**WHAT YOU WILL DO**
For every line in the entries that contains "auto", show the whole line.
[Opening DATASET EXCERPTS section]
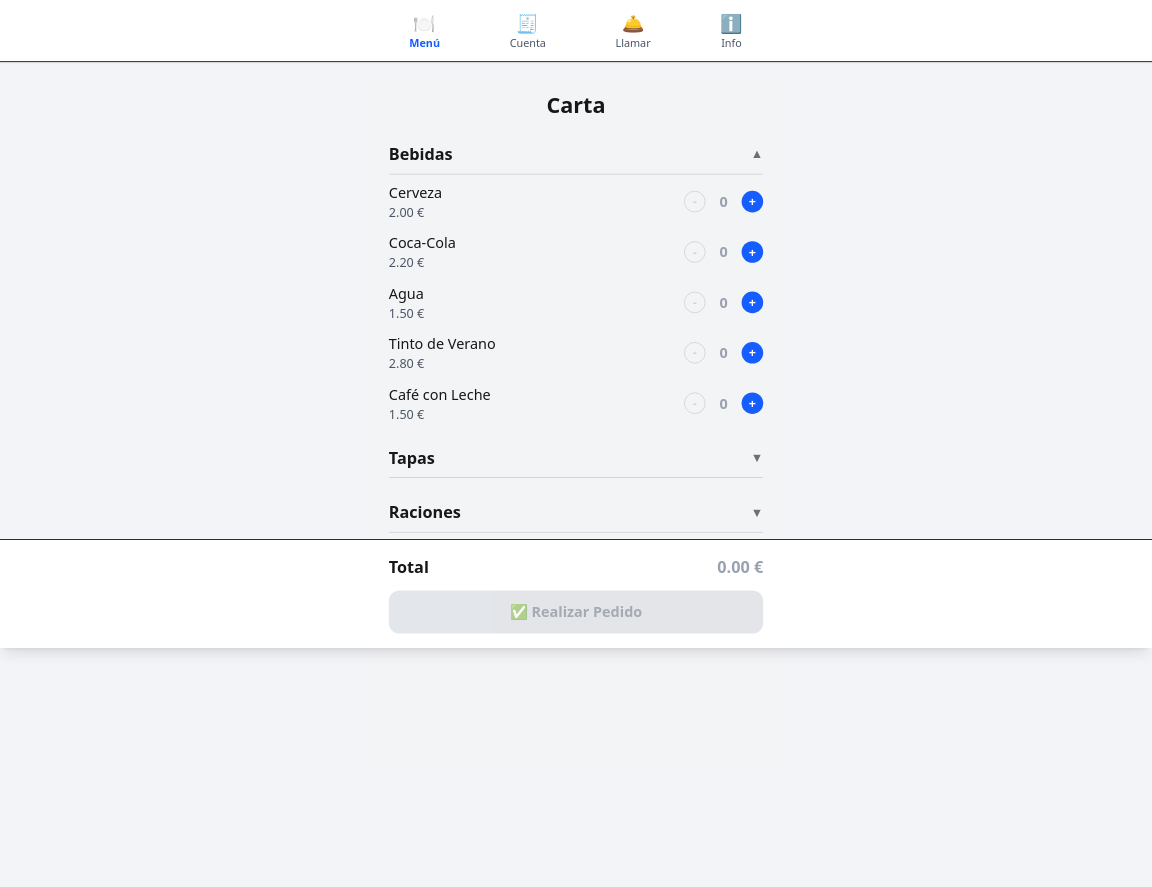
Repository: jrcardenas/sirvaapp
Page: /menu
These files come from the project's save history. The page is drawn as it stood at one moment and after a run of saves; the edit follows.
The browser window is 1280 px wide. The pictures show the whole page, at 90% of full size.
The project was rebuilt for these pictures with package versions that can differ from the ones it lists, and the page was loaded fresh each time. The framework's server and built-in components were replaced by stand-ins that run in the browser. Also part of the build but not shown: next.config.ts.

Above is the page before, as saved 2025-11-02 12:31:10.

### app/layout.tsx
import type { Metadata } from "next";
import "./globals.css";
import "./styles/theme.css";
import Header from "@/components/layout/Header";

export const metadata: Metadata = {
  title: "SirvaApp",
  description: "Pide desde tu mesa. Sirve más rápido.",
};

export default function RootLayout({ children }: { children: React.ReactNode }) {
  return (
    <html lang="es">
      <body className="bg-[var(--color-background)] text-[var(--color-text-dark)]">
        {/* ✅ Navegación principal arriba */}
        <Header />

        {/* ✅ Espacio suficiente para footer del pedido */}
        <main className="pt-4 pb-32 max-w-md mx-auto">
          {children}
        </main>
      </body>
    </html>
  );
}

### app/menu/page.tsx
"use client";

import { useState } from "react";
import Button from "@/components/ui/Button";
import { useCartStore } from "@/store/cartStore";

export default function MenuPage() {
  const { addItem, changeQty, items, removeItem, clearCart } = useCartStore();
  const [openCategory, setOpenCategory] = useState<string | null>("Bebidas");

  const productos = [
    { id: "1", categoria: "Bebidas", nombre: "Cerveza", precio: 2.0 },
    { id: "2", categoria: "Bebidas", nombre: "Coca-Cola", precio: 2.2 },
    { id: "3", categoria: "Bebidas", nombre: "Agua", precio: 1.5 },
    { id: "4", categoria: "Bebidas", nombre: "Tinto de Verano", precio: 2.8 },
    { id: "5", categoria: "Bebidas", nombre: "Café con Leche", precio: 1.5 },
    { id: "6", categoria: "Tapas", nombre: "Patatas Bravas", precio: 4.0 },
    { id: "7", categoria: "Tapas", nombre: "Croquetas", precio: 4.5 },
    { id: "8", categoria: "Tapas", nombre: "Tortilla Española", precio: 3.5 },
    { id: "9", categoria: "Tapas", nombre: "Calamares", precio: 5.5 },
    { id: "10", categoria: "Raciones", nombre: "Jamón Ibérico", precio: 9.5 },
    { id: "11", categoria: "Raciones", nombre: "Gambas al Ajillo", precio: 10.5 },
    { id: "12", categoria: "Raciones", nombre: "Huevos Rotos", precio: 8.5 },
    { id: "13", categoria: "Bocadillos", nombre: "Bocadillo de Lomo", precio: 4.5 },
    { id: "14", categoria: "Bocadillos", nombre: "Bocadillo Vegetal", precio: 4.2 },
    { id: "15", categoria: "Bocadillos", nombre: "Perrito Caliente", precio: 4.0 },
    { id: "16", categoria: "Postres", nombre: "Tarta de Queso", precio: 4.8 },
    { id: "17", categoria: "Postres", nombre: "Helado 2 bolas", precio: 3.2 },
    { id: "18", categoria: "Postres", nombre: "Flan Casero", precio: 3.5 },
  ];

  const categorias = [...new Set(productos.map((p) => p.categoria))];

  const getQty = (id: string) =>
    items.reduce((acc, p) => (p.id === id ? acc + p.qty : acc), 0);

  const total = items.reduce((acc, p) => acc + p.price * p.qty, 0);

  return (
    <main className="min-h-screen bg-gray-100 p-4 pb-32 max-w-md mx-auto">

      <h1 className="text-2xl font-bold text-center mb-4">Carta</h1>

      {categorias.map((categoria) => (
        <div key={categoria} className="mb-4">
          {/* ✅ Botón categoría */}
          <button
            className="w-full flex justify-between items-center text-lg font-semibold py-2"
            onClick={() =>
              setOpenCategory(openCategory === categoria ? null : categoria)
            }
          >
            {categoria}
            <span className="text-sm opacity-60">
              {openCategory === categoria ? "▲" : "▼"}
            </span>
          </button>

          {/* Separador */}
          <div className="border-t border-gray-300 mb-2"></div>

          {/* ✅ Productos */}
          {openCategory === categoria && (
            <div className="space-y-3">
              {productos
                .filter((p) => p.categoria === categoria)
                .map((item) => {
                  const qty = getQty(item.id);

                  return (
                    <div key={item.id} className="flex justify-between">
                      <div>
                        <p className="font-medium">{item.nombre}</p>
                        <p className="text-gray-600 text-sm">
                          {item.precio.toFixed(2)} €
                        </p>
                      </div>

                      {/* ✅ Controles +/− estilo iOS */}
                      <div className="flex items-center gap-2">
                        <button
                          disabled={qty === 0}
                          onClick={() =>
                            qty <= 1
                              ? removeItem(item.id)
                              : changeQty(item.id, qty - 1)
                          }
                          className={`w-6 h-6 rounded-full border text-sm font-bold
                            ${
                              qty === 0
                                ? "border-gray-300 text-gray-300 cursor-default"
                                : "border-gray-500 text-gray-700"
                            }`}
                        >
                          -
                        </button>

                        <span
                          className={`w-6 text-center font-semibold ${
                            qty === 0 ? "text-gray-400" : "text-black"
                          }`}
                        >
                          {qty}
                        </span>

                        <button
                          className="w-6 h-6 rounded-full bg-blue-600 text-white text-sm font-bold"
                          onClick={() =>
                            addItem({
                              id: item.id,
                              name: item.nombre,
                              price: item.precio,
                              qty: 1,
                            })
                          }
                        >
                          +
                        </button>
                      </div>
                    </div>
                  );
                })}
            </div>
          )}
        </div>
      ))}

      {/* ✅ Footer */}
      <div className="fixed bottom-0 left-0 w-full bg-white border-t shadow-lg">
        <div className="max-w-md mx-auto p-4">
          <div className="flex justify-between mb-3 text-lg font-bold">
            <span>Total</span>
            <span className={total === 0 ? "text-gray-400" : "text-black"}>
              {total.toFixed(2)} €
            </span>
          </div>

          <Button
            fullWidth
            disabled={total === 0}
            className={`${
              total === 0 ? "bg-gray-300 text-gray-500 cursor-not-allowed" : ""
            }`}
            onClick={() => {
              alert("✅ Pedido enviado a cocina!");
              clearCart();
            }}
          >
            ✅ Realizar Pedido
          </Button>
        </div>
      </div>
    </main>
  );
}

### app/globals.css
@import "tailwindcss";

/* Colores base del navegador */
:root {
  --background: #ffffff;
  --foreground: #171717;
}

/* ✅ Variables sincronizadas con el tema */
@theme inline {
  --color-background: var(--background);
  --color-foreground: var(--foreground);
  --font-sans: var(--font-geist-sans);
  --font-mono: var(--font-geist-mono);
}

@media (prefers-color-scheme: dark) {
  :root {
    --background: #0a0a0a;
    --foreground: #ededed;
  }
}

/* ✅ Mantener reset y tipografía */
body {
  background: var(--color-background);
  color: var(--color-foreground);
}

### app/styles/theme.css
:root {
  /* Brand Colors */
  --color-primary: #0066FF; /* Azul más vivo */
  --color-primary-light: #E6F0FF; /* Azul suave para resaltar fondos */

  /* Backgrounds */
  --color-background: #F2F4F7; /* Gris suave de app moderna */
  --color-surface: #FFFFFF; /* Tarjetas y bloques */

  /* Borders */
  --color-border: #D0D5DD; /* Gris con visibilidad real */

  /* Text Colors */
  --color-text-dark: #111827; /* Mejor contraste */
  --color-text-medium: #4B5563;
  --color-text-light: #FFFFFF;

  /* States */
  --color-success: #22C55E;
  --color-danger: #EF4444;
  --color-disabled: #9CA3AF;

  /* Radius & UI */
  --radius: 12px;
  --button-height: 48px;

  /* Shadows */
  --shadow-card: 0px 2px 6px rgba(0, 0, 0, 0.08);
  --shadow-footer: 0px -3px 10px rgba(0, 0, 0, 0.12);
}

### app/components/layout/Header.tsx
"use client";

import Link from "next/link";
import { usePathname } from "next/navigation";

export default function Header() {
  const pathname = usePathname();

  const navItems = [
    { href: "/menu", label: "Menú", icon: "🍽️" },
    { href: "/cuenta", label: "Cuenta", icon: "🧾" },
    { href: "/llamar", label: "Llamar", icon: "🛎️" },
    { href: "/info", label: "Info", icon: "ℹ️" },
  ];

  return (
    <header className="w-full py-3 bg-white border-b shadow-sm">
      <nav className="flex justify-around max-w-md mx-auto text-sm">
        {navItems.map((item) => (
          <Link
            key={item.href}
            href={item.href}
            className={`flex flex-col items-center ${
              pathname === item.href
                ? "text-blue-600 font-bold"
                : "text-gray-600"
            }`}
          >
            <span className="text-xl">{item.icon}</span>
            <span className="text-xs">{item.label}</span>
          </Link>
        ))}
      </nav>
    </header>
  );
}

### app/components/ui/Button.tsx
"use client";

import React from "react";
import Link from "next/link";

type Variant = "primary" | "secondary" | "outline" | "ghost";
type Size = "sm" | "md" | "lg";

type ButtonProps = {
  variant?: Variant;
  size?: Size;
  loading?: boolean;
  fullWidth?: boolean;
  as?: "button" | "link";
  href?: string;
  className?: string;
  children: React.ReactNode;
} & React.ButtonHTMLAttributes<HTMLButtonElement>;

function classes({ variant, size, fullWidth }: { variant: Variant; size: Size; fullWidth?: boolean }) {
  const base =
    "inline-flex items-center justify-center font-semibold transition focus:outline-none focus-visible:ring-2 focus-visible:ring-offset-2";
  const radius = "rounded-[var(--radius)]";
  const width = fullWidth ? "w-full" : "";
  const sizes: Record<Size, string> = {
    sm: "text-sm h-10 px-4",
    md: "text-base h-[var(--button-height)] px-5", // 48px por theme
    lg: "text-base h-14 px-6",
  };
  const variants: Record<Variant, string> = {
    primary:
      "bg-[var(--color-primary)] text-[var(--color-text-light)] hover:opacity-90 focus-visible:ring-[var(--color-primary)]",
    secondary:
      "bg-[var(--color-secondary)] text-[var(--color-text-light)] hover:opacity-90 focus-visible:ring-[var(--color-secondary)]",
    outline:
      "bg-transparent text-[var(--color-text-dark)] border border-[color:var(--color-secondary)]/20 hover:bg-[var(--color-surface)] focus-visible:ring-[var(--color-primary)]",
    ghost:
      "bg-transparent text-[var(--color-text-dark)] hover:bg-[var(--color-surface)] focus-visible:ring-[var(--color-primary)]",
  };

  return [base, radius, width, sizes[size], variants[variant]].join(" ");
}

export default function Button({
  variant = "primary",
  size = "md",
  loading = false,
  fullWidth,
  as = "button",
  href,
  className = "",
  children,
  disabled,
  ...rest
}: ButtonProps) {
  const cls =
    classes({ variant, size, fullWidth }) +
    " " +
    (disabled || loading ? "opacity-60 pointer-events-none" : "") +
    " " +
    className;

  const content = (
    <>
      {loading && (
        <svg
          className="mr-2 animate-spin"
          width="16"
          height="16"
          viewBox="0 0 24 24"
          aria-hidden="true"
        >
          <circle cx="12" cy="12" r="10" stroke="currentColor" strokeWidth="4" fill="none" opacity="0.25" />
          <path d="M22 12a10 10 0 0 1-10 10" fill="none" stroke="currentColor" strokeWidth="4" />
        </svg>
      )}
      {children}
    </>
  );

  if (as === "link" && href) {
    return (
      <Link
        href={href}
        className={cls}
        role="button"
        aria-busy={loading || undefined}
        aria-disabled={disabled || loading || undefined}
      >
        {content}
      </Link>
    );
  }

  return (
    <button
      className={cls}
      disabled={disabled || loading}
      aria-busy={loading || undefined}
      {...rest}
    >
      {content}
    </button>
  );
}

### app/store/cartStore.ts
import { create } from "zustand";

export interface CartItem {
  id: string;
  name: string;
  price: number;
  qty: number;
  note?: string;
}

interface CartState {
  items: CartItem[];
  addItem: (item: CartItem) => void;
  changeQty: (id: string, qty: number) => void;
  removeItem: (id: string, note?: string) => void;
  clearCart: () => void;
  totalItems: number;
  totalAmount: number;
}

export const useCartStore = create<CartState>((set, get) => ({
  items: [],

  addItem: (item) => {
    const exists = get().items.find(
      (i) => i.id === item.id && i.note === item.note
    );

    if (exists) {
      set({
        items: get().items.map((i) =>
          i.id === item.id && i.note === item.note
            ? { ...i, qty: i.qty + item.qty }
            : i
        ),
      });
    } else {
      set({ items: [...get().items, item] });
    }
  },

  changeQty: (id, qty) => {
    if (qty < 1) return; // ✅ regla elegida (A)
    set({
      items: get().items.map((i) =>
        i.id === id ? { ...i, qty } : i
      ),
    });
  },

  removeItem: (id, note) =>
    set({
      items: get().items.filter(
        (i) => !(i.id === id && i.note === note)
      ),
    }),

  clearCart: () => set({ items: [] }),

  get totalItems() {
    return get().items.reduce((acc, i) => acc + i.qty, 0);
  },

  get totalAmount() {
    return get().items.reduce((acc, i) => acc + i.qty * i.price, 0);
  },
}));

After the next 2 saves:
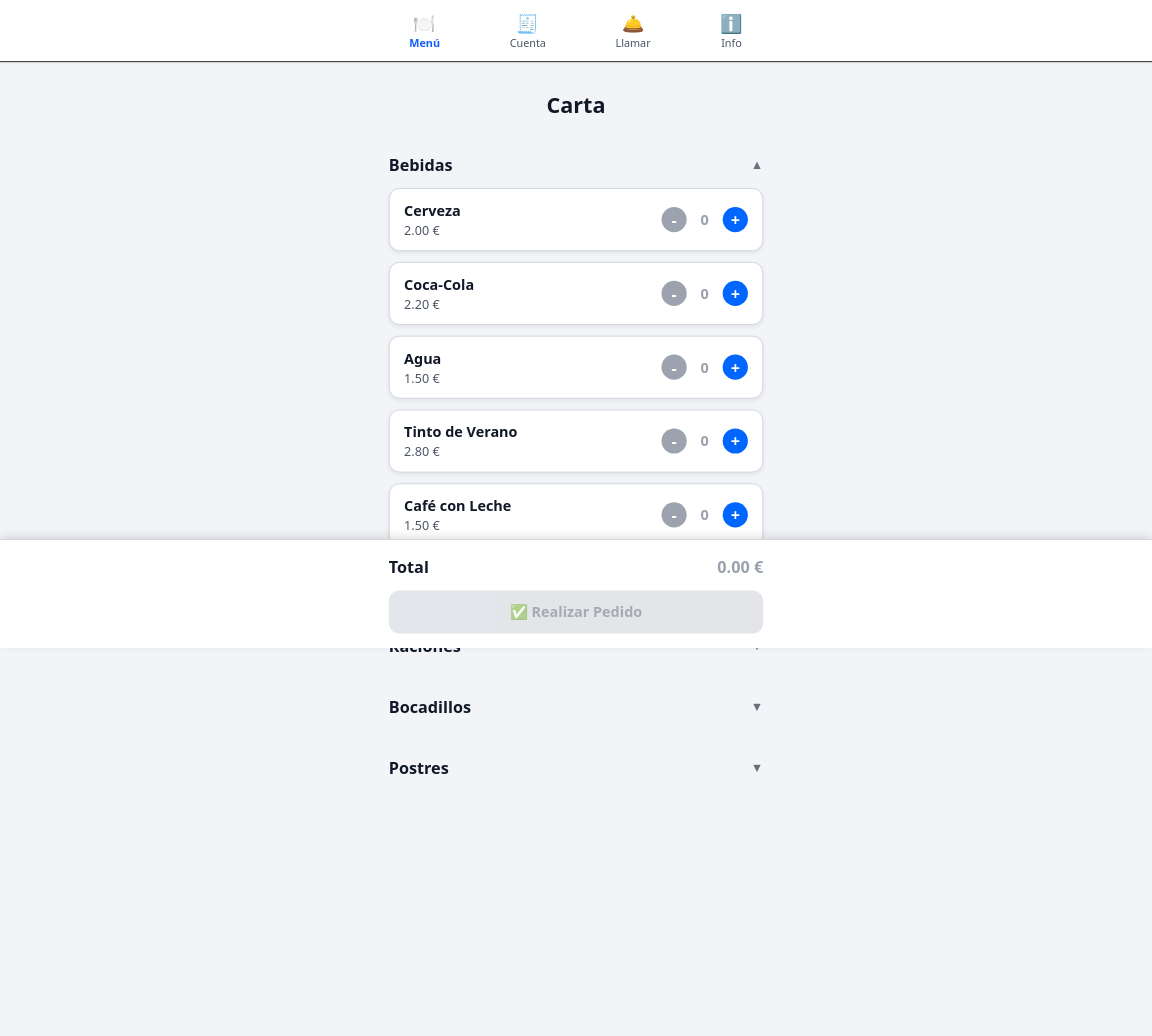
The 2 saves are shown as one change because 1 did not build or start.
The last was saved 53 s later.
--- a/app/menu/page.tsx
+++ b/app/menu/page.tsx
@@ -6,7 +6,7 @@ import { useCartStore } from "@/store/cartStore";
 
 export default function MenuPage() {
   const { addItem, changeQty, items, removeItem, clearCart } = useCartStore();
-  const [openCategory, setOpenCategory] = useState<string | null>("Bebidas");
+  const [openCategory, setOpenCategory] = useState("Bebidas");
 
   const productos = [
     { id: "1", categoria: "Bebidas", nombre: "Cerveza", precio: 2.0 },
@@ -37,15 +37,16 @@ export default function MenuPage() {
   const total = items.reduce((acc, p) => acc + p.price * p.qty, 0);
 
   return (
-    <main className="min-h-screen bg-gray-100 p-4 pb-32 max-w-md mx-auto">
+    <main className="min-h-screen bg-[var(--color-background)] p-4 pb-32 max-w-md mx-auto">
 
-      <h1 className="text-2xl font-bold text-center mb-4">Carta</h1>
+      <h1 className="text-2xl font-bold text-center text-[var(--color-text-dark)] mb-6">
+        Carta
+      </h1>
 
       {categorias.map((categoria) => (
         <div key={categoria} className="mb-4">
-          {/* ✅ Botón categoría */}
           <button
-            className="w-full flex justify-between items-center text-lg font-semibold py-2"
+            className="w-full flex justify-between items-center text-lg font-semibold py-3 text-[var(--color-text-dark)]"
             onClick={() =>
               setOpenCategory(openCategory === categoria ? null : categoria)
             }
@@ -56,10 +57,6 @@ export default function MenuPage() {
             </span>
           </button>
 
-          {/* Separador */}
-          <div className="border-t border-gray-300 mb-2"></div>
-
-          {/* ✅ Productos */}
           {openCategory === categoria && (
             <div className="space-y-3">
               {productos
@@ -68,15 +65,19 @@ export default function MenuPage() {
                   const qty = getQty(item.id);
 
                   return (
-                    <div key={item.id} className="flex justify-between">
+                    <div
+                      key={item.id}
+                      className="bg-[var(--color-surface)] shadow-[var(--shadow-card)] rounded-xl px-4 py-3 flex justify-between items-center border border-[var(--color-border)]"
+                    >
                       <div>
-                        <p className="font-medium">{item.nombre}</p>
-                        <p className="text-gray-600 text-sm">
+                        <p className="font-semibold text-[var(--color-text-dark)]">
+                          {item.nombre}
+                        </p>
+                        <p className="text-[var(--color-text-medium)] text-sm">
                           {item.precio.toFixed(2)} €
                         </p>
                       </div>
 
-                      {/* ✅ Controles +/− estilo iOS */}
                       <div className="flex items-center gap-2">
                         <button
                           disabled={qty === 0}
@@ -85,26 +86,27 @@ export default function MenuPage() {
                               ? removeItem(item.id)
                               : changeQty(item.id, qty - 1)
                           }
-                          className={`w-6 h-6 rounded-full border text-sm font-bold
-                            ${
-                              qty === 0
-                                ? "border-gray-300 text-gray-300 cursor-default"
-                                : "border-gray-500 text-gray-700"
-                            }`}
+                          className={`w-7 h-7 rounded-full text-lg font-bold flex items-center justify-center ${
+                            qty === 0
+                              ? "bg-[var(--color-disabled)] text-white"
+                              : "bg-[var(--color-primary-light)] text-[var(--color-primary)]"
+                          }`}
                         >
                           -
                         </button>
 
                         <span
                           className={`w-6 text-center font-semibold ${
-                            qty === 0 ? "text-gray-400" : "text-black"
+                            qty === 0
+                              ? "text-gray-400"
+                              : "text-[var(--color-text-dark)]"
                           }`}
                         >
                           {qty}
                         </span>
 
                         <button
-                          className="w-6 h-6 rounded-full bg-blue-600 text-white text-sm font-bold"
+                          className="w-7 h-7 bg-[var(--color-primary)] text-white rounded-full text-lg font-bold flex items-center justify-center"
                           onClick={() =>
                             addItem({
                               id: item.id,
@@ -125,12 +127,12 @@ export default function MenuPage() {
         </div>
       ))}
 
-      {/* ✅ Footer */}
-      <div className="fixed bottom-0 left-0 w-full bg-white border-t shadow-lg">
+      {/* ✅ FOOTER */}
+      <div className="fixed bottom-0 left-0 w-full bg-[var(--color-surface)] border-t border-[var(--color-border)] shadow-[var(--shadow-footer)]">
         <div className="max-w-md mx-auto p-4">
-          <div className="flex justify-between mb-3 text-lg font-bold">
+          <div className="flex justify-between mb-3 text-lg font-bold text-[var(--color-text-dark)]">
             <span>Total</span>
-            <span className={total === 0 ? "text-gray-400" : "text-black"}>
+            <span className={total === 0 ? "text-gray-400" : "text-[var(--color-text-dark)]"}>
               {total.toFixed(2)} €
             </span>
           </div>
[Closing DATASET EXCERPTS section]
**SOLUTION TO THIS PROBLEM**
        <main className="pt-4 pb-32 max-w-md mx-auto">
    <main className="min-h-screen bg-gray-100 p-4 pb-32 max-w-md mx-auto">
        <div className="max-w-md mx-auto p-4">
      <nav className="flex justify-around max-w-md mx-auto text-sm">
-    <main className="min-h-screen bg-gray-100 p-4 pb-32 max-w-md mx-auto">
+    <main className="min-h-screen bg-[var(--color-background)] p-4 pb-32 max-w-md mx-auto">
         <div className="max-w-md mx-auto p-4">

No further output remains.